When you start in a new sales role and begin to approach prospects you will quickly learn they don’t seem that interested and are indifferent. Nobody cares and you don’t seem to matter even though your new employer has break-through technology and products and is disrupting whole industries.
Most of us have been brought up in either a features-based, benefits-based or value proposition school of selling e.g. the customer will get X, if they do Y i.e. buy from us. It’s a very logical, causal sequence you follow to persuade people to give you business. But out in the real world of prospecting we need better tools to handle the very tough conditions such as these.
- I hear you, so what?
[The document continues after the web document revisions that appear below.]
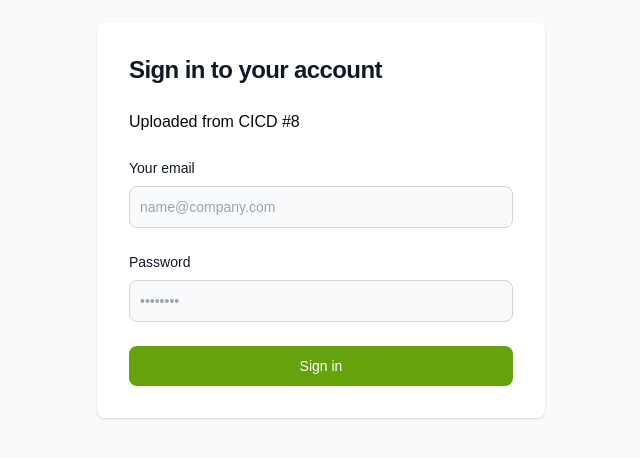
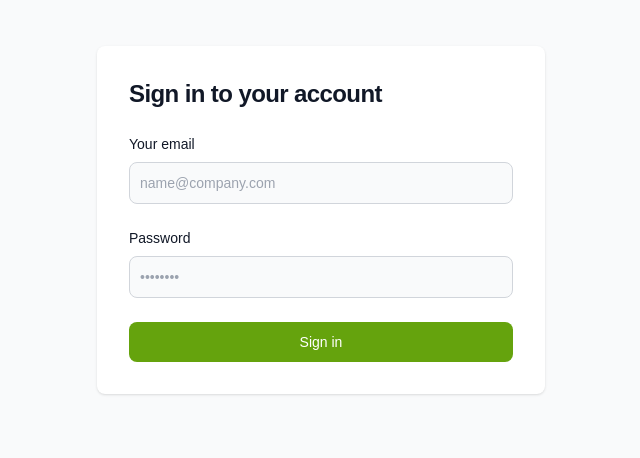
Before and after one commit to FahadHassan100/tokenSys, a Next.js app: page /tokensys/login in a window 1280 px wide. Shown: the part 180-638 px from the top of the page, without its empty margins (319-959 px from the left). Built offline with nearby package versions, Linux system fonts and the light colour scheme.

Commit message:
deployed successfully with CICD

```diff
--- a/app/login/page.tsx
+++ b/app/login/page.tsx
@@ -9,7 +9,6 @@ const LoginPage = () => {
             <h1 className="text-xl font-bold leading-tight tracking-tight text-gray-900 md:text-2xl dark:text-white">
               Sign in to your account
             </h1>
-            <h3>Uploaded from CICD #8</h3>
             <form className="space-y-4 md:space-y-6" action={authentication}>
               <div>
                 <label
```
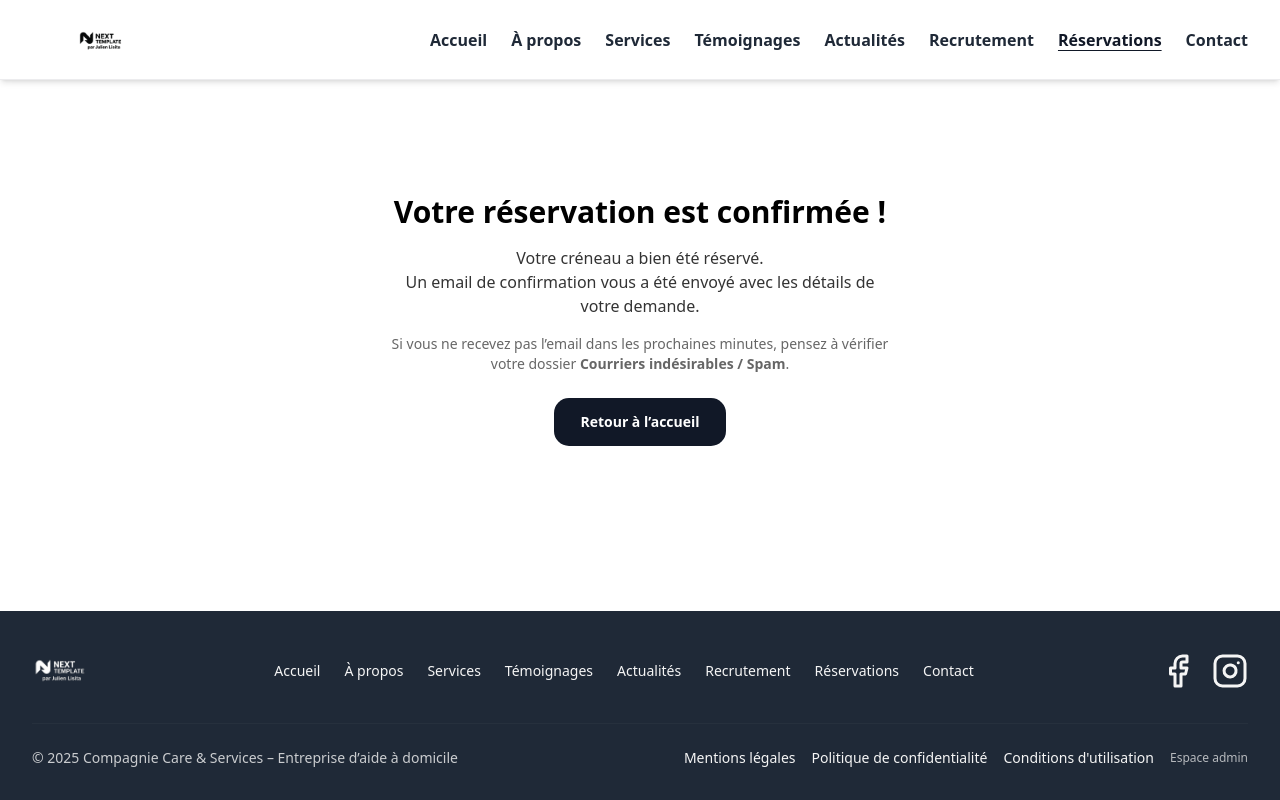
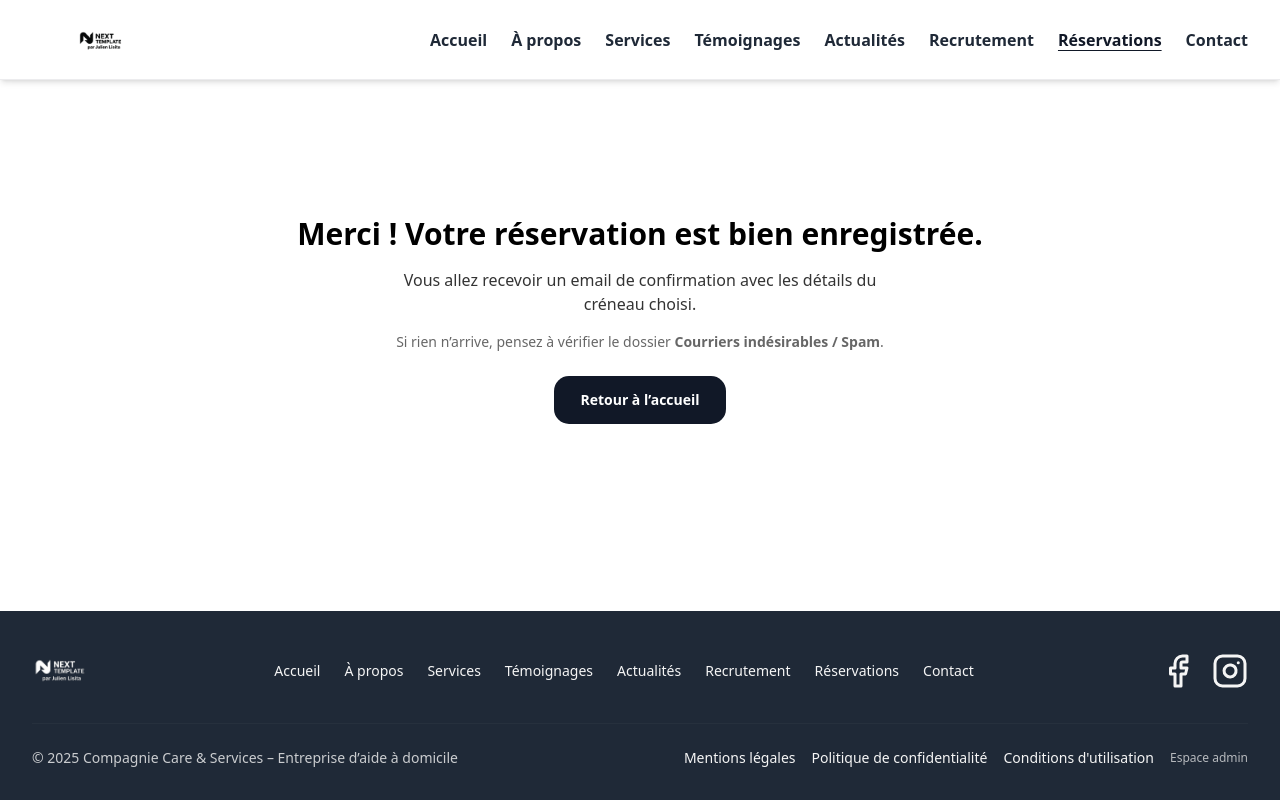
Before and after one commit to julienlisita/nextjs-ts-tailwind-template, a Next.js app: page /reservations/merci in a window 1280 px wide. Built offline with nearby package versions, Linux system fonts and the light colour scheme.

Commit message:
chore(reservations): improve thank-you page wording

```diff
--- a/src/app/(site)/reservations/merci/page.tsx
+++ b/src/app/(site)/reservations/merci/page.tsx
@@ -9,15 +9,16 @@ export const metadata = {
 export default function ThankYouReservationPage() {
   return (
     <main className="min-h-[60vh] flex flex-col items-center justify-center text-center px-6">
-      <h1 className="text-3xl font-semibold text-black mb-4">Votre réservation est confirmée !</h1>
+      <h1 className="text-3xl font-semibold text-black mb-4">
+        Merci ! Votre réservation est bien enregistrée.
+      </h1>
 
       <p className="text-black/80 max-w-lg mb-4">
-        Votre créneau a bien été réservé. <br />
-        Un email de confirmation vous a été envoyé avec les détails de votre demande.
+        Vous allez recevoir un email de confirmation avec les détails du créneau choisi.
       </p>
 
       <p className="text-black/60 max-w-lg mb-6 text-sm">
-        Si vous ne recevez pas l’email dans les prochaines minutes, pensez à vérifier votre dossier
+        Si rien n’arrive, pensez à vérifier le dossier{' '}
         <strong> Courriers indésirables / Spam</strong>.
       </p>
 
```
- So you’re better, but how will I be better?
- What is it I cannot achieve without you?
Handling these reactions (especially on a telephone) defeats even the “best” salespeople. It means doing things that traditional sales training would tell you not to do, such as:
1 You need clarity in your communications, clarity you only get through developing language that is closer to soundbite than prose. Prospects remember what they heard, not what you said.
2 You need to make a big claim up front. Not a big lie, but a big claim. Otherwise, heads won’t turn and you will not get the attention you need. Think about it, people don’t change unless you can promise a better future or result.
3 Early in the sales process – the first conversations – customers cannot process benefits or product features or detailed information. They are more likely to pay attention to how they can avoid failure and not repeat past mistakes.
The biggest challenge in a sales role is getting the prospect’s attention. After that you only have to deal with good problems, which we call sales or selling. You can learn how to sell, but you cannot sell until you can get the attention of strangers, without turning to half truths and untruths.